I see how this could pose a concern for the mayor’s office.
For public meetings, obviously anyone can attend and if the government unit allows for public comment, anyone could ask a question. And in general, reporters or interested members of the public might garner the attention of board members and ask them questions before or after a meeting. I don’t see how or why mayor would want to try and restrict access in this situation.
Press conferences by definition are for the media and are done through an invitation. I assume the mayor is trying to determine who they should invite. The mayor could start with any media outlet that has requested notices of meetings of the city council as noted in the state’s Open Door Law. My guess is that the Facebook entities probably aren’t aware of this provision of the Open Door Law.
Beyond that group, it’s going to be the call of the mayor who will have to determine some sort of criteria for its list of media contacts: Is the purported media outlet established as a business or non-profit entity with the Indiana Secretary of State? This would indicate a business model and not just a hobby by someone.
That would be a safer determination than the mayor choosing because he doesn’t like the coverage of A or criticism leveled at the administration by B. Someone could practice very sound journalism on a Facebook page, but with no business model, I don’t see how it could claim to be a media outlet. Filing the paperwork with the Secretary of State of Indiana would indicate a serious effort to become a sustainable media entity, even if it’s a non-profit plan.
From a public relations perspective, I wouldn’t recommend the mayor ignore queries from citizens (be they from Facebook writers, newspaper reporters, or citizens) because that only gives the non-professionals license to criticize the administration for being unresponsive.
The administration can respond to interview requests from these Facebook media as it fits the mayor’s schedule or records requests in accordance with the state’s Access to Public Records Act, but that doesn’t mean the mayor need invite the Facebook writer to a press conference.
State-set rates for notices does not apply to U.S. Marshal’s sale
Q: I am working on a U.S. Marshal’s Sale and it requires publication once a week for six weeks. Our system doesn’t have a rate for this type of request.

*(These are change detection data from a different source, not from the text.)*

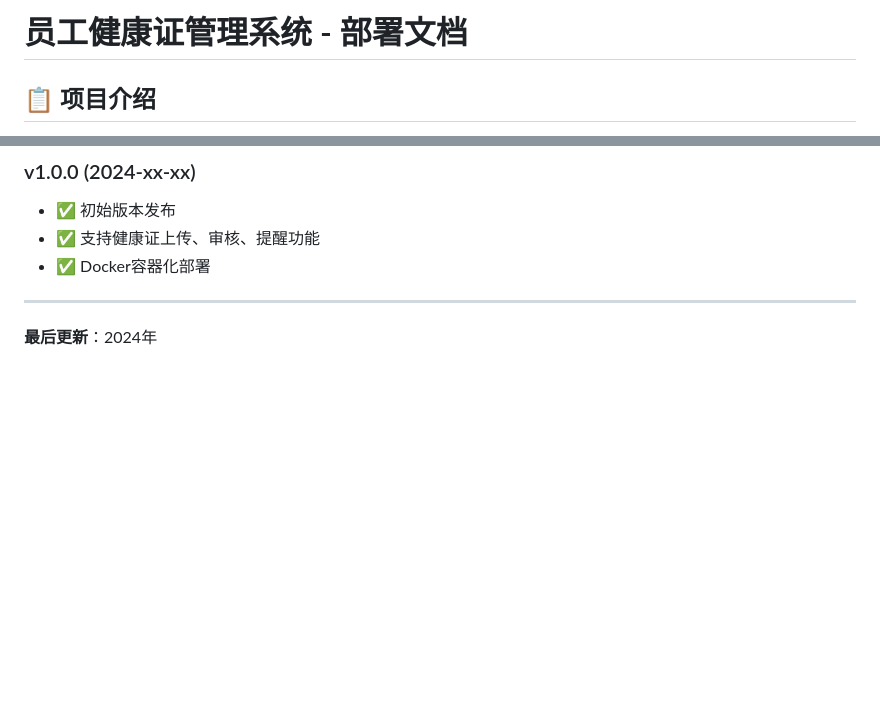
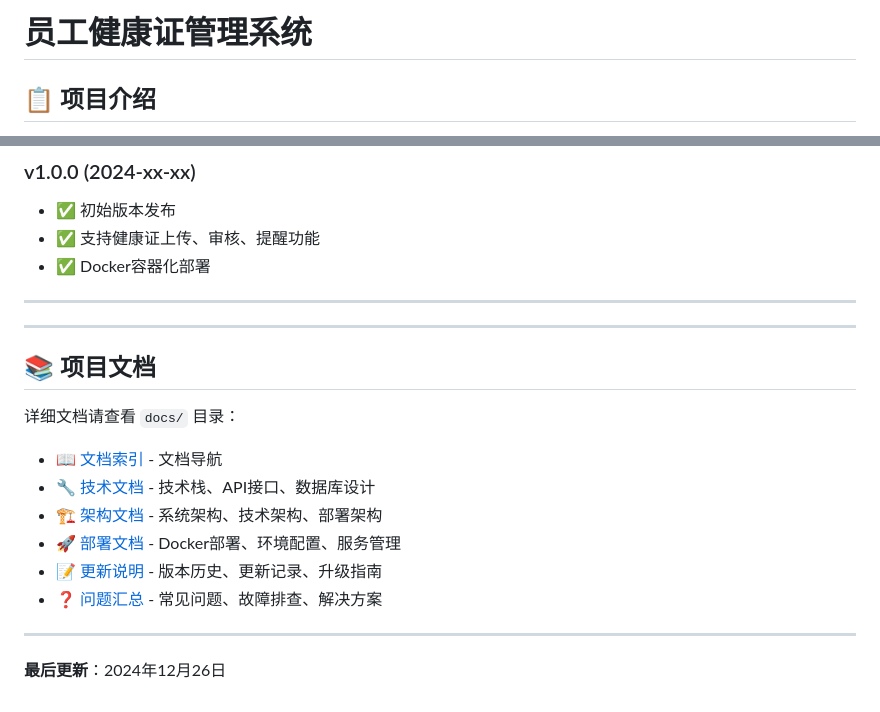
Before and after one commit to AprilZB/AP-health_cert, a Markdown page: README.md, 2 parts joined by grey strips. Rendered like a GitHub page; blank space fills up the shorter version.

Commit message:
docs: Update README with documentation links

```diff
--- a/README.md
+++ b/README.md
@@ -1,4 +1,4 @@
-# 员工健康证管理系统 - 部署文档
+# 员工健康证管理系统
 
 ## 📋 项目介绍
 
@@ -474,4 +474,19 @@ docker-compose exec -T mysql mysql -uroot -proot123 health_cert_db < backup.sql
 
 ---
 
-**最后更新**：2024年
+---
+
+## 📚 项目文档
+
+详细文档请查看 `docs/` 目录：
+
+- 📖 [文档索引](./docs/README.md) - 文档导航
+- 🔧 [技术文档](./docs/技术文档.md) - 技术栈、API接口、数据库设计
+- 🏗️ [架构文档](./docs/架构文档.md) - 系统架构、技术架构、部署架构
+- 🚀 [部署文档](./docs/部署文档.md) - Docker部署、环境配置、服务管理
+- 📝 [更新说明](./docs/更新说明.md) - 版本历史、更新记录、升级指南
+- ❓ [问题汇总](./docs/问题汇总.md) - 常见问题、故障排查、解决方案
+
+---
+
+**最后更新**：2024年12月26日
```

Do you know if there is a special rate for this type of notice?
A: You are free to charge the federal marshal the rate you would change a local customer for a classified advertisement that they would want to run six times. The state-set rate for notices from government units only applies to Indiana and local government units. It doesn’t apply to federal agencies. So treat the Marshal as you would a local advertising customer.
State law requires law enforcement to make certain info available

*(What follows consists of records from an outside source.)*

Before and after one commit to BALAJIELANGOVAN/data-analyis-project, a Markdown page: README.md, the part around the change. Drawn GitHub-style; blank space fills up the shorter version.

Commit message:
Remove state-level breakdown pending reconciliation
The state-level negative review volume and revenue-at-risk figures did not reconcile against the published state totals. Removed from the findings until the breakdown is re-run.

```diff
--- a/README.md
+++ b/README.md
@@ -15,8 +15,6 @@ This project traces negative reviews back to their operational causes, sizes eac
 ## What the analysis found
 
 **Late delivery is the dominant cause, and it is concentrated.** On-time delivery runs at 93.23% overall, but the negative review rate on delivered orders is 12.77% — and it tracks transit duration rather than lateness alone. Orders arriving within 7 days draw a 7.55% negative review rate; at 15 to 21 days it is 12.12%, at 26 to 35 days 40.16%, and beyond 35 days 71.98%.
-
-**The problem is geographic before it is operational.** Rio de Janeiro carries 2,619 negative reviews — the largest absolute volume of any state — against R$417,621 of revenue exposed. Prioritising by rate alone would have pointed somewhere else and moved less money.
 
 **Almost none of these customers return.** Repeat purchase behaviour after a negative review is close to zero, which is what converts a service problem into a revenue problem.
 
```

Q: In the past, the Michigan City Police Department has sent us daily police reports – everything from dogs running loose to shootings. This included the formatted report, and officer’s narrative, which helped us write crime stories by providing more detail than the form portion. On Monday the MCPD daily reports did not include the narrative portion of the report, so basically all we get is the time, place, date and Indiana Code citation for the crime committed. This forces us to make a call to police for every single case we want to write about or to determine whether it’s worth writing a story. I spoke with the department PIO and he said the directive to stop releasing the narrative portion of the reports came from La Porte County Prosecutor John Lake. Does the prosecutor have the authority to stop police from sending out complete reports?
A: The prosecutor has an ethical obligation to protect the ability of a defendant to have a fair trial, but state law requires law enforcement to make certain information available when there has been an alleged or possible crime [I.C. 5-14-3-5(c)] in the state’s Public Access to Records Act. That information includes “the factual circumstances surrounding the incident.” That’s what the officer’s narrative usually covers.
You’ll need to ask the prosecutor what he expects the police to do to complete its statutory obligation when facing a ban on the narrative. If another form must be completed, the prosecutor will be doubling the paperwork for officers — unnecessarily from HSPA’s viewpoint.
The state law requirement for the provision of this information insulates the prosecutor from any disciplinary claim that he/she is violating any ethical canon.
Send your questions to Steve Key, HSPA executive director and general counsel, email@example.com.